It was a grand, ceremonial affair, said Rhodes, with the pomp and dignity that is a hallmark of England's regal pedigree. To be in step with this nobility, Rhodes designed her own ceremonial robes, reminiscent of the fashions of King Henry VIII, which were then tailored by English robe makers Ede and Ravenscroft.
The chancellor is traditionally expected to don elaborate regalia befitting the high office, "but rather than opt for the traditional black, I used bright magenta and green, with a cap to match," said Rhodes, whose pink hair is her trademark feature, only secondary to her bright personality. "As this honor is usually for distinguished VIPs with lengthy histories, I really should have gray hair, but then no one would recognize me, so I'm not going to change it."
The proceedings, which took place on May 6 at the historic Banqueting House in London, began with a trumpet fanfare that ushered in a procession of dignitaries, headed by the university's Vice-Chancellor Elaine Thomas and Chairman of the Board of Governors Loyd Grossman.
Several hundred people sat in the audience to witness the historic event.
In his speech Grossman said of Rhodes, "Zandra is one of the world's most recognizable, distinguished and exciting designers. Her career has been built upon the foundations of hard work and determination which we believe will help inspire and motivate our students to succeed in their chosen careers."
After the speeches, Rhodes entered the hall preceded by the University Secretary who carried the ceremonial mace. "I felt like the Queen," Rhodes quipped. "They gave me a massively wonderful coronation complete with trumpeters on the balcony!"
UCA was accredited as a university in May 2008 when several arts colleges around the country were combined. At the same time, the search for chancellor, who serves as a ceremonial figurehead for the awarding of degrees, began. Rhodes is its first designated chancellor.
"It quickly became clear that the ideal candidate would be found among the ranks of our own alumni," explained Thomas.
Rhodes received a phone call about a year ago inquiring if she had an interest in the philanthropic role. "I was extremely honored to be offered this opportunity, which is typically given to very high level people," said Rhodes modestly. For example, Princess Anne serves as Chancellor of the University of London, and actress Diana Rigg is the Chancellor of the University of Stirling, said Rhodes.
Following the installation there was a buffet reception attended by several alumni from the Medway College of Design, one of the five founder institutions of UCA, where Rhodes first studied.
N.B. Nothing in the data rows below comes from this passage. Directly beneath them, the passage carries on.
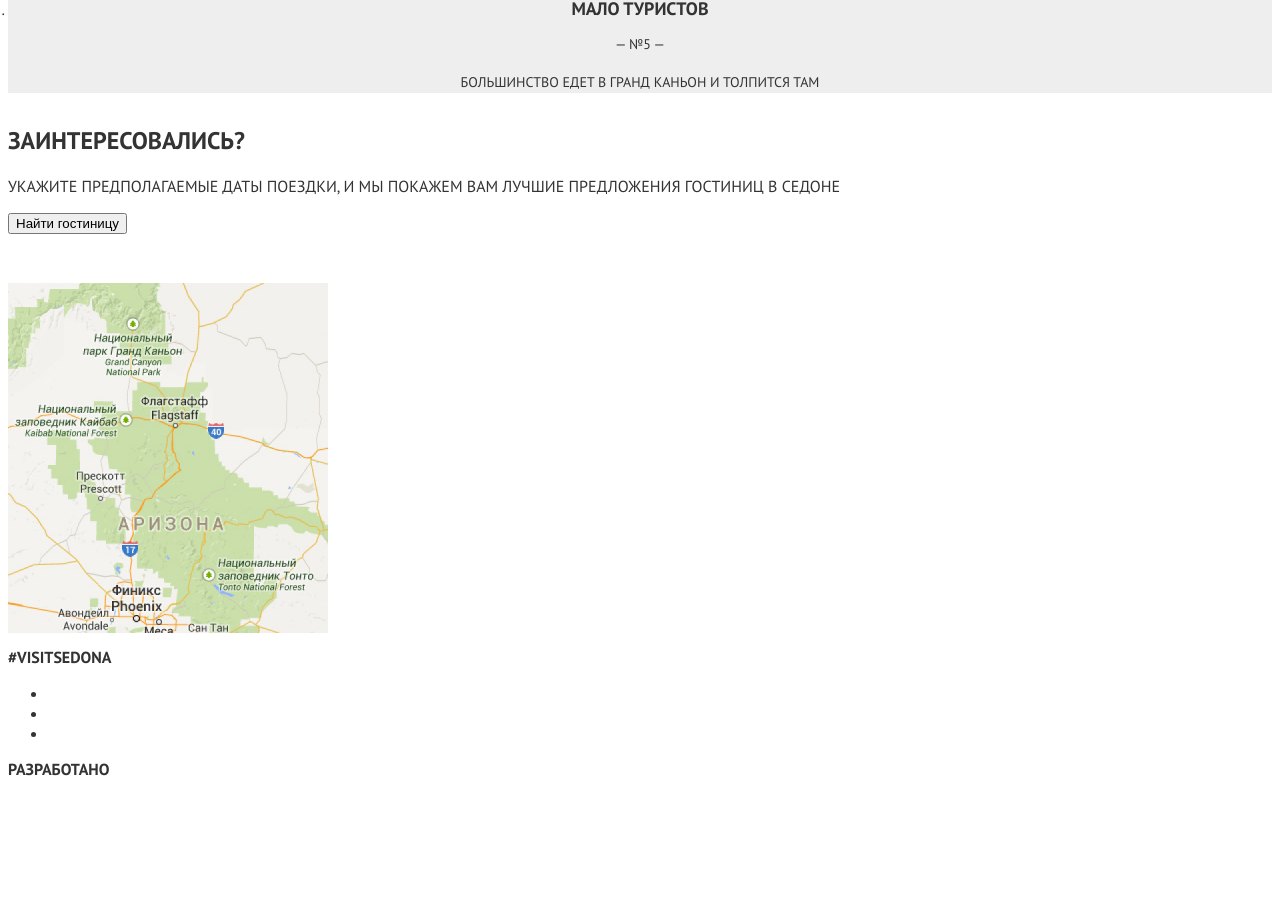
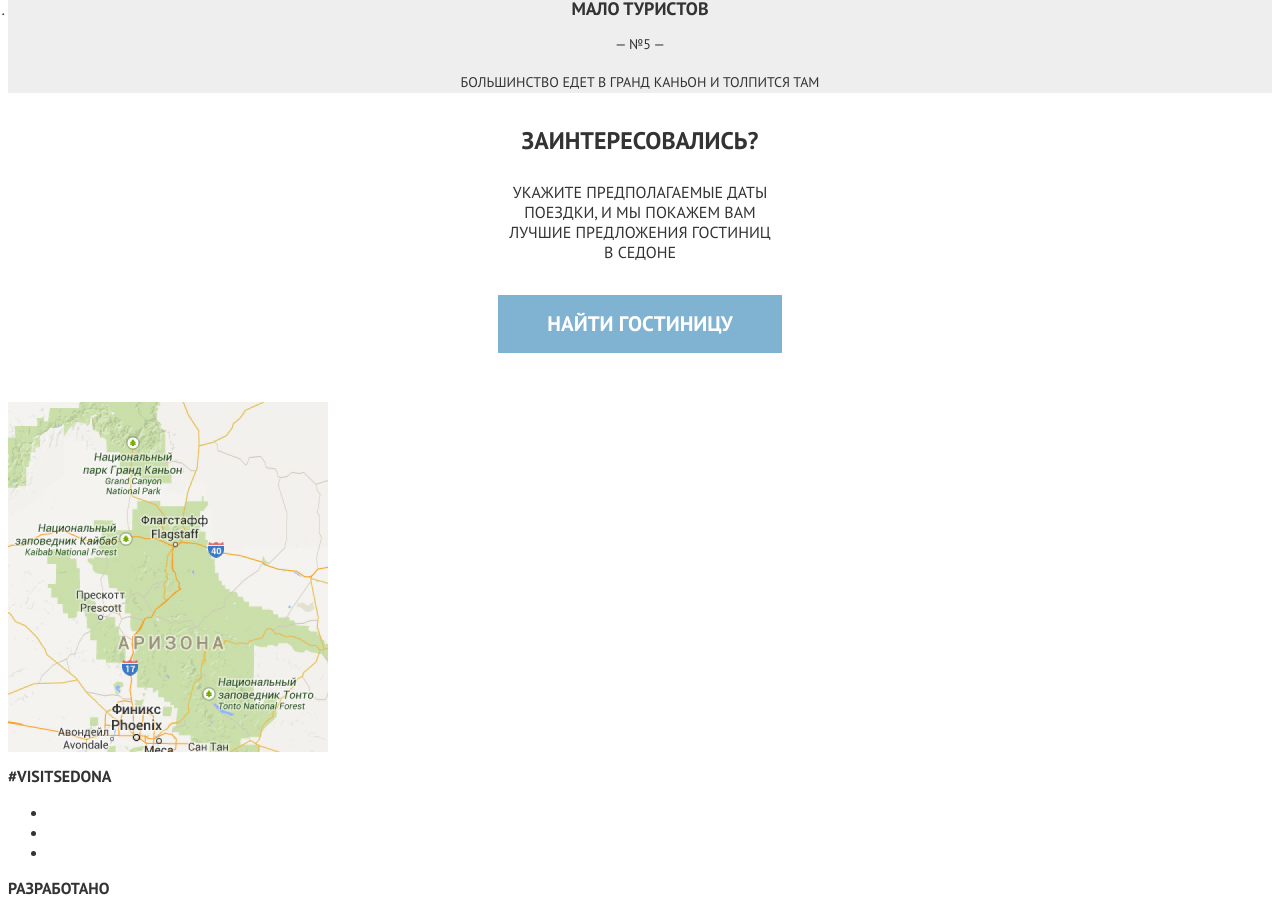
Before and after one commit to nemkovanastasia/2151007-sedona-27, a website: page source/index.html in a window 1280 px wide. Shown: the part 2375-3281 px from the top of the page. Before the commit the page ends 3162 px from the top, so only its background shows below. Drawn offline with nearby package versions, Linux system fonts and the light colour scheme; files that its build step writes are made by us from their sources; files whose address does not match are found by name.

Commit message:
добавляет изменения в 3 модуль

```diff
--- a/source/less/blocks/advantages.less
+++ b/source/less/blocks/advantages.less
@@ -9,7 +9,7 @@
 
 .advantages__text--color {
   background-color: @main-color;
-  color: #ffffff;
+  color: @white-color;
   padding: 54px 18px 40px;
 }
 
--- a/source/less/blocks/map.less
+++ b/source/less/blocks/map.less
@@ -1,4 +1,3 @@
 .map {
-  margin-top: 49px;
   margin-bottom: 10px;
 }
--- a/source/less/blocks/searching.less
+++ b/source/less/blocks/searching.less
@@ -1,3 +1,32 @@
 .searching {
-  margin-top: 32px;
+  margin: 32px 18px 49px;
 }
+
+.searching__wrapper {
+  text-align: center;
+}
+
+.searching__title {
+  margin: 0;
+  padding-bottom: 26px;
+}
+
+.searching__description {
+  width: 262px;
+  margin: 0 auto;
+  padding-bottom: 33px;
+}
+
+.searching__button {
+  width: 284px;
+  padding: 16px 49px;
+  border: none;
+  background-color: @main-color;
+  color: @white-color;
+  font-family: "PT Sans", "Arial", sans-serif;
+  font-size: 21px;
+  font-weight: 700;
+  line-height: 26px;
+  text-transform: uppercase;
+  text-decoration: none;
+}
--- a/source/less/blocks/site-list.less
+++ b/source/less/blocks/site-list.less
@@ -14,5 +14,5 @@
 
 .site-list__link {
   text-decoration: none;
-  color: #ffffff;
+  color: @white-color;
 }
--- a/source/less/global/variable.less
+++ b/source/less/global/variable.less
@@ -1 +1,2 @@
 @main-color: #80b2d1;
+@white-color: #ffffff;
```
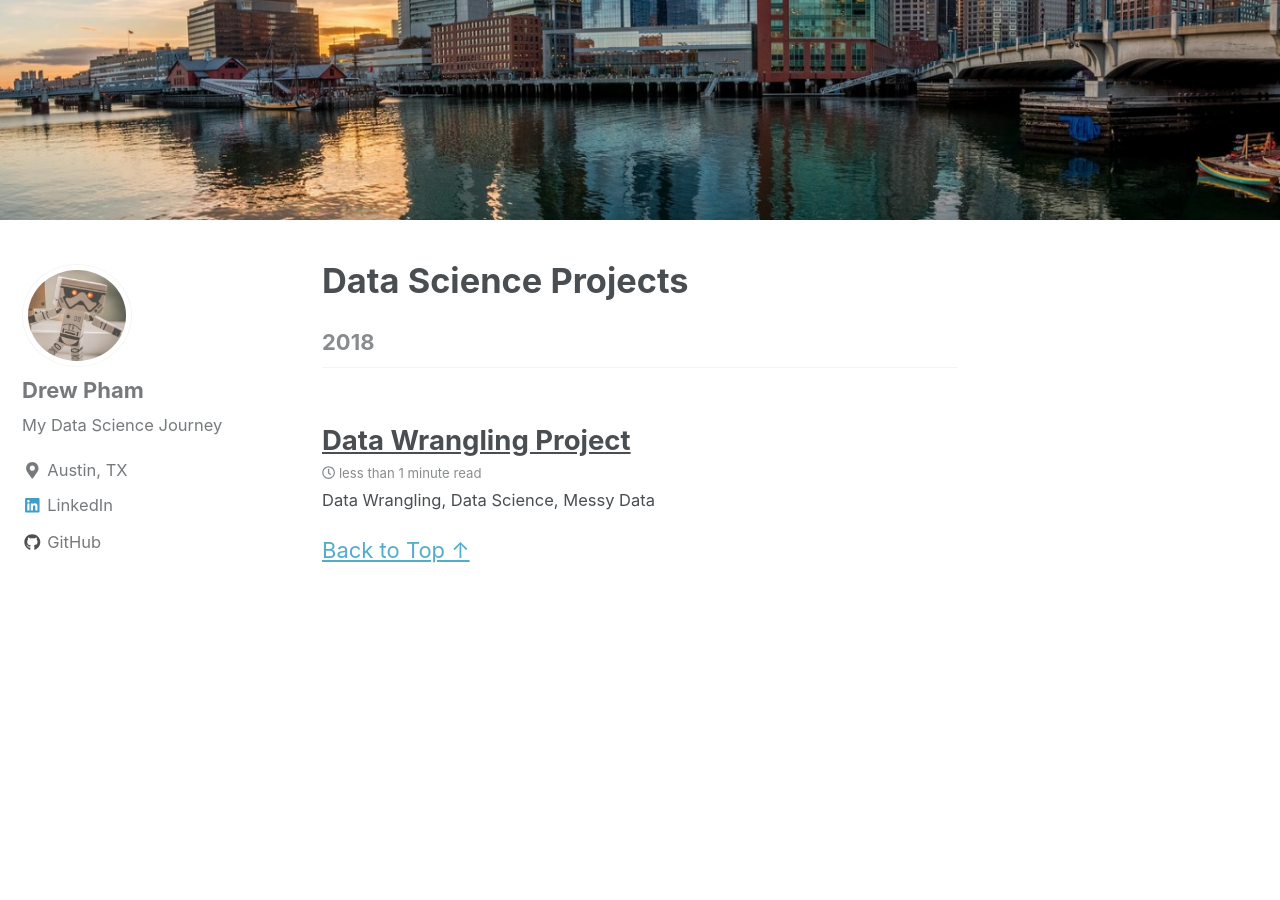
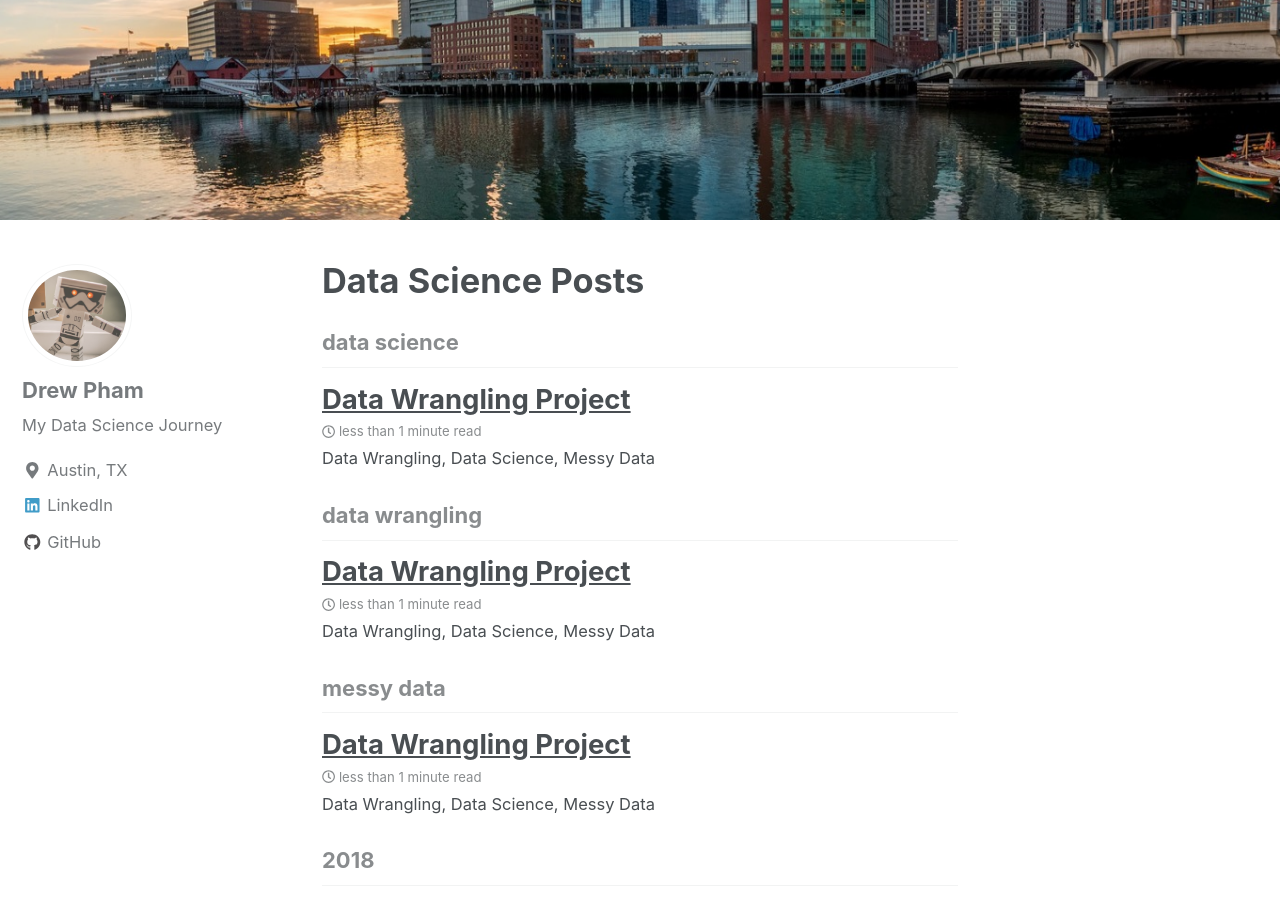
Before and after one commit to drewvpham/drewvpham.github.io, a Jekyll site: the page built from _pages/datascience.md, in a window 1280 px wide and 900 px high, scrolled down 355 px. Built offline with Jekyll 4.4.1, drawn with Linux system fonts in a browser that asks for light colours; nearby versions of some CDN libraries.

Commit message:
nav edits

```diff
--- a/_data/navigation.yml
+++ b/_data/navigation.yml
@@ -3,7 +3,7 @@ main:
   - title: "About"
     url: /about/
   - title: "Data Science"
-    url: /data-wrangling/
+    url: /data-science/
   - title: "Web Development"
     url: /web-development/
   # - title: "About"
--- /dev/null
+++ b/_pages/datascience.md
@@ -0,0 +1,21 @@
+---
+layout: posts
+permalink: /data-science/
+title: "Data Science Posts"
+author_profile: true
+header:
+  image: "/images/fort point.png"
+---
+
+
+
+{% include base_path %}
+{% include group-by-array collection=site.posts field="tags" %}
+
+{% for tag in group_names %}
+  {% assign posts = group_items[forloop.index0] %}
+  <h2 id="{{ tag | slugify }}" class="archive__subtitle">{{ tag }}</h2>
+  {% for post in posts %}
+    {% include archive-single.html %}
+  {% endfor %}
+{% endfor %}
--- a/_pages/machinelearning.md
+++ /dev/null
@@ -1,8 +0,0 @@
----
-layout: posts
-permalink: /data-science/
-title: "Data Science Projects"
-author_profile: true
-header:
-  image: "/images/fort point.png"
----
```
Her mother also taught there.
"Half of the alumni there were from my class of 1959," said Rhodes, "it was a tremendous reunion, even though I couldn't recognize anyone. We've all changed."
Her sister and brother-on-law, Beverly and David Hayden accompanied Rhodes.
UCA has campuses in Canterbury, Epsom, Farnham, Maidstone and Rochester, and is one of Europe's largest specialist universities of art, design, architecture, media and communication, according to the university prospectus. It serves 7,000 students annually with a wide range of arts courses, which include graphic and media design, the literary arts, fashion design and the fine arts.
Each year to come, Rhodes will officiate at the degree ceremonies. In May, she congratulated about 800 students from two of the campuses as she handed out their degrees in her new role as chancellor. "And I shook about 800 hands!" she laughed.